I resisted the urge to do any stretching before I attempted to squeeze myself in there.
“Go ahead and step on the scale so we can measure your weight,” Arroyo said.
After a few seconds the BOD POD recorded my weight as 173.16 pounds. For a 5-foot, 7-inch male, that number was a bit high – but not surprising, as recently I’ve been trying to lift more weights than run laps. Nevertheless, I still blamed the number on the french fries I “had to have” for lunch.
“The whole process takes about five minutes,” Arroyo said. “You’ll feel your ears pop. Just relax, limit your movement and breathe normally.”
Truthfully, the egg was a lot less intimidating than I thought it would be. From the stories I’d heard, I was preparing myself to be trapped in a tiny cocoon for hours on end, while a machine told me how fat I was. But once I actually climbed in the BOD POD and sat down, I felt surprised at how much room there actually was.
Arroyo checked to see if I was alright before shutting the door and sealing the pod. The faint hissing noise reminded me of those movies where a character has to go into a decompression chamber. I reminded myself to sit still as the machine began its assessment.
As I heard the air move in the chamber, it sounded like the noise made by a blood pressure cuff when it tightens around an arm. In what seemed like less than a minute, Arroyo reopened the door.
“Are you doing ok?” he asked again.
I gave him a “thumbs up,” and he resealed the pod to continue the assessment. At no time did an angry, robot voice scream at me, telling me to lose weight. After about a minute, Arroyo opened the door again and told me the assessment was over.
“An assessment like this is great,” Arroyo said as we waited for my results. “It keeps you focused on what you are trying to accomplish.”
He said generally, exercise and nutrition are the two most common areas for improvement when an individual is trying to lower their body fat composition. However, when people come in and look lean but show high numbers, Arroyo asks if they have seen a doctor for high cholesterol or blood sugar, as they are indicators that should be checked out.
I nodded as Arroyo printed out my results: 25.9 percent – which falls under the excess-fat category.

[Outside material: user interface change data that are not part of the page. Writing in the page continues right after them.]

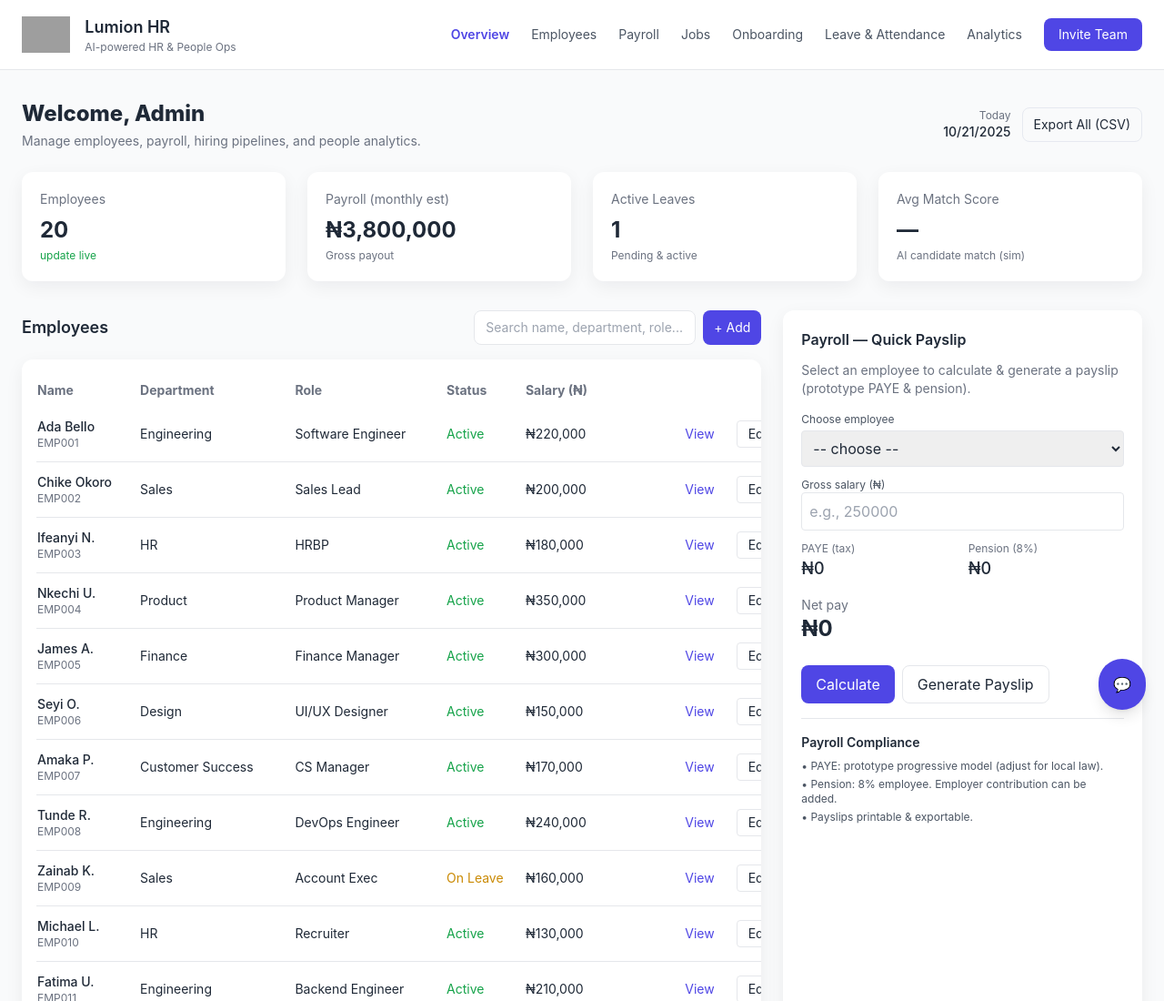
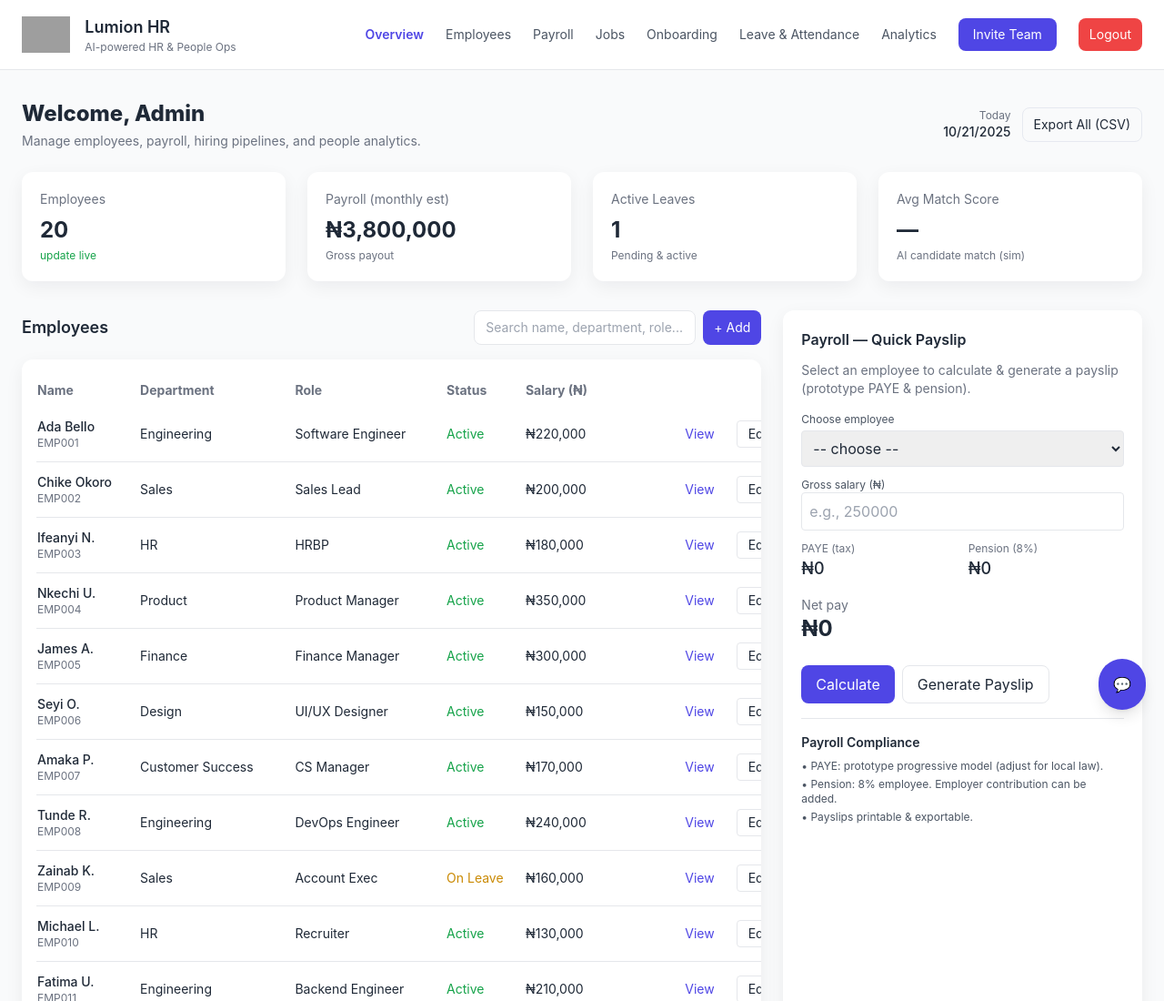
Before and after one commit to lumiontechnnology/Lumion-HRIS-, a plain HTML site: page hris-dashboard-admin.html in a window 1280 px wide. Shown: the top 1100 px of the page at 91% size. Drawn offline with nearby package versions, Linux system fonts and the light colour scheme; sample sign-in values are in the browser's storage; grey boxes are pictures that could not be loaded.

Commit message:
Update hris-dashboard-admin.html

```diff
--- a/hris-dashboard-admin.html
+++ b/hris-dashboard-admin.html
@@ -52,6 +52,16 @@
         <a class="text-gray-600 hover:text-indigo-600" href="leave-attendance.html">Leave & Attendance</a>
         <a class="text-gray-600 hover:text-indigo-600" href="analytics.html">Analytics</a>
         <button class="px-4 py-2 bg-indigo-600 text-white rounded-lg">Invite Team</button>
+        <button onclick="logout()" class="px-3 py-2 bg-red-500 text-white rounded-lg hover:bg-red-600">
+  Logout
+</button>
+
+<script>
+  function logout() {
+    localStorage.removeItem("isLoggedIn");
+    window.location.href = "index.html";
+  }
+</script>
       </nav>
     </div>
   </header>
```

I glanced at my stomach, quietly telling it that I knew it was hiding the fat there and that it needed to go. However, Arroyo was quick to point out that my stats weren’t unusual, but anything above 30 percent, or below five percent, is a risky state. He also explained the energy expenditure results of my assessment.
“Right now, at rest, you are burning 1,585 calories per day,” he said. “Depending on your activity level, that number goes up.”
Arroyo explained that since I attend squadron physical training every other day, and work out with weights five days a week, I would classify as “very active.” This bumped my daily calories burned to 3,297. However, Arroyo also made sure to tell me if I’m eating poorly or taking in more calories than I burn, I will gain weight and accumulate fat. He encouraged me to come back to take the assessment again.
“A person can do this test three months later, after adopting a fitness program and sticking with it,” he said. “The more tests we have, the easier it is to solidly track the progress of fat loss.”
Before I left, he also made sure to explain the time required to make a fitness lifestyle change.
“Change in body composition doesn’t happen overnight,” Arroyo said. “It takes hard work and dedication. For most people looking to make a lifestyle change, we expect it to take three months before a significant change is realized.”
As I left, I realized, even though my number was higher than I wanted, I was still maintaining an active lifestyle. The BOD POD assessment simply gave me a good measure as to where I need to make changes in order to lower my body fat composition, which for me would be better nutritional choices and more cardio. The entire process wasn’t invasive, or even uncomfortable, and I left the HAWC feeling a lot more educated about where my fitness goals should be taking me.